■ Work task ■
The answer should contain every record below, output exactly.
┌────────
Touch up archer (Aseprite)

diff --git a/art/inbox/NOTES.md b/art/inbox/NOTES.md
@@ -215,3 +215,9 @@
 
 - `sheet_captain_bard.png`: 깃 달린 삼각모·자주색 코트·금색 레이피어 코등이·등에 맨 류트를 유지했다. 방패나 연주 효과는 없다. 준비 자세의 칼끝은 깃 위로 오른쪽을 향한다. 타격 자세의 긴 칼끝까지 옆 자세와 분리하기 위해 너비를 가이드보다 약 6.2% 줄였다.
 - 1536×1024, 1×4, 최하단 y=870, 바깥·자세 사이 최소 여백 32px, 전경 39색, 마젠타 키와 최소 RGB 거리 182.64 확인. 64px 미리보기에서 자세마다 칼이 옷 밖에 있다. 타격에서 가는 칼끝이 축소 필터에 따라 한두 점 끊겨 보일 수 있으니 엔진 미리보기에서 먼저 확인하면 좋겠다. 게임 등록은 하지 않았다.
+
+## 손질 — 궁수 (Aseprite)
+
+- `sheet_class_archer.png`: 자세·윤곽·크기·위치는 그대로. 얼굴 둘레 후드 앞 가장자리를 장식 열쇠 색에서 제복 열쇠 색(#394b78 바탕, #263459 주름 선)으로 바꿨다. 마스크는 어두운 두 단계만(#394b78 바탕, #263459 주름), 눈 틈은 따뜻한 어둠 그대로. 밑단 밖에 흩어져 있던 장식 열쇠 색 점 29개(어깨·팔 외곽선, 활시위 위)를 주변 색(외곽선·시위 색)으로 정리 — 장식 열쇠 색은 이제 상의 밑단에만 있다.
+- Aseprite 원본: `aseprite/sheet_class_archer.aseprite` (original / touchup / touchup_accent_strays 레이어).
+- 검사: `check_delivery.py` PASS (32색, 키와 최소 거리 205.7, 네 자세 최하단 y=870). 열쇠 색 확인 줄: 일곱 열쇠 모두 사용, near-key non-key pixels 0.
└────────
■ Result ■
Touch up archer (Aseprite)

diff --git a/art/inbox/NOTES.md b/art/inbox/NOTES.md
@@ -215,3 +215,9 @@
 
 - `sheet_captain_bard.png`: 깃 달린 삼각모·자주색 코트·금색 레이피어 코등이·등에 맨 류트를 유지했다. 방패나 연주 효과는 없다. 준비 자세의 칼끝은 깃 위로 오른쪽을 향한다. 타격 자세의 긴 칼끝까지 옆 자세와 분리하기 위해 너비를 가이드보다 약 6.2% 줄였다.
 - 1536×1024, 1×4, 최하단 y=870, 바깥·자세 사이 최소 여백 32px, 전경 39색, 마젠타 키와 최소 RGB 거리 182.64 확인. 64px 미리보기에서 자세마다 칼이 옷 밖에 있다. 타격에서 가는 칼끝이 축소 필터에 따라 한두 점 끊겨 보일 수 있으니 엔진 미리보기에서 먼저 확인하면 좋겠다. 게임 등록은 하지 않았다.
+
+## 손질 — 궁수 (Aseprite)
+
+- `sheet_class_archer.png`: 자세·윤곽·크기·위치는 그대로. 얼굴 둘레 후드 앞 가장자리를 장식 열쇠 색에서 제복 열쇠 색(#394b78 바탕, #263459 주름 선)으로 바꿨다. 마스크는 어두운 두 단계만(#394b78 바탕, #263459 주름), 눈 틈은 따뜻한 어둠 그대로. 밑단 밖에 흩어져 있던 장식 열쇠 색 점 29개(어깨·팔 외곽선, 활시위 위)를 주변 색(외곽선·시위 색)으로 정리 — 장식 열쇠 색은 이제 상의 밑단에만 있다.
+- Aseprite 원본: `aseprite/sheet_class_archer.aseprite` (original / touchup / touchup_accent_strays 레이어).
+- 검사: `check_delivery.py` PASS (32색, 키와 최소 거리 205.7, 네 자세 최하단 y=870). 열쇠 색 확인 줄: 일곱 열쇠 모두 사용, near-key non-key pixels 0.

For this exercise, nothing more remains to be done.